Polly is now 19 months old, and she has begun to wander off at bedtime. Before when we would tell her that it was time to put on her pajamas, she would happily go to the room she shares with Pip and sit down on the floor. Now, she goes to the bedroom, but consciously stays just beyond my reach for a while, tunneling into a pile of stuffed animals, sneaking around the backside of her crib, or trying to climb up on Pip’s bed. I am able to watch this with a sense of amusement because I know what to expect now. I’m ready for the change and understand that the sudden willfulness and absence of immediate obedience to my instructions are signs that her mind is growing. I also know how important my own reactions are to Polly’s behavior. My goal is to overreact to the positive things and underreact to the negative. I will still draw lines in the sand, but I don’t want to get upset when she crosses them. Instead, I will just quietly and slowly bring her back to try again. My idea is to create consequences without drama, correction without the adrenaline rush of confrontation.
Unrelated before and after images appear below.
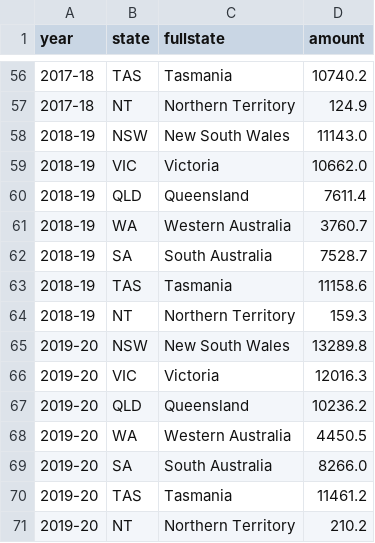
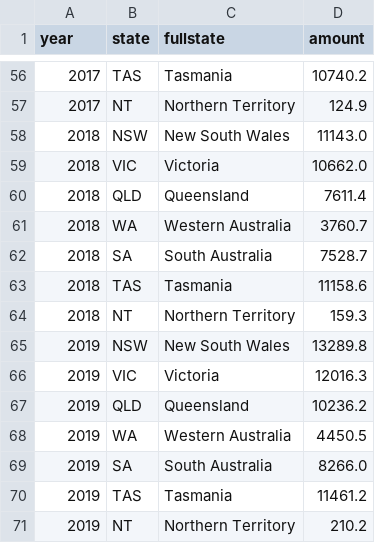
Before and after one commit to faizerr95/data_viz_project, a CSV file: energyProduction1.csv, drawn as a sheet; only a part is shown, gaps mark what is left out; the diff covers the shown part only.

```diff
--- a/energyProduction1.csv
+++ b/energyProduction1.csv
@@ -56,16 +56,16 @@ year,state,fullstate,amount
-2017-18,TAS,Tasmania,10740.2
-2017-18,NT,Northern Territory,124.9
-2018-19,NSW,New South Wales,11143.0
-2018-19,VIC,Victoria,10662.0
-2018-19,QLD,Queensland,7611.4
-2018-19,WA,Western Australia,3760.7
-2018-19,SA,South Australia,7528.7
-2018-19,TAS,Tasmania,11158.6
-2018-19,NT,Northern Territory,159.3
-2019-20,NSW,New South Wales,13289.8
-2019-20,VIC,Victoria,12016.3
-2019-20,QLD,Queensland,10236.2
-2019-20,WA,Western Australia,4450.5
-2019-20,SA,South Australia,8266.0
-2019-20,TAS,Tasmania,11461.2
-2019-20,NT,Northern Territory,210.2
+2017,TAS,Tasmania,10740.2
+2017,NT,Northern Territory,124.9
+2018,NSW,New South Wales,11143.0
+2018,VIC,Victoria,10662.0
+2018,QLD,Queensland,7611.4
+2018,WA,Western Australia,3760.7
+2018,SA,South Australia,7528.7
+2018,TAS,Tasmania,11158.6
+2018,NT,Northern Territory,159.3
+2019,NSW,New South Wales,13289.8
+2019,VIC,Victoria,12016.3
+2019,QLD,Queensland,10236.2
+2019,WA,Western Australia,4450.5
+2019,SA,South Australia,8266.0
+2019,TAS,Tasmania,11461.2
+2019,NT,Northern Territory,210.2
```
Also changed, not shown: 54 edited cells elsewhere in this file.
This has certainly helped thus far to keep me from getting worked up and hopefully it will do the same for her.
I don’t know exactly what the long-term effects of this will be, but I hope it will make Polly’s experience of the “terrible twos” different from the one we went through with Pip. Maybe it will even be an experience that is enjoyable for us all.
And if not, Polly can talk about all of this when she fulfills the destiny of the second-born child by becoming the host of her own television show.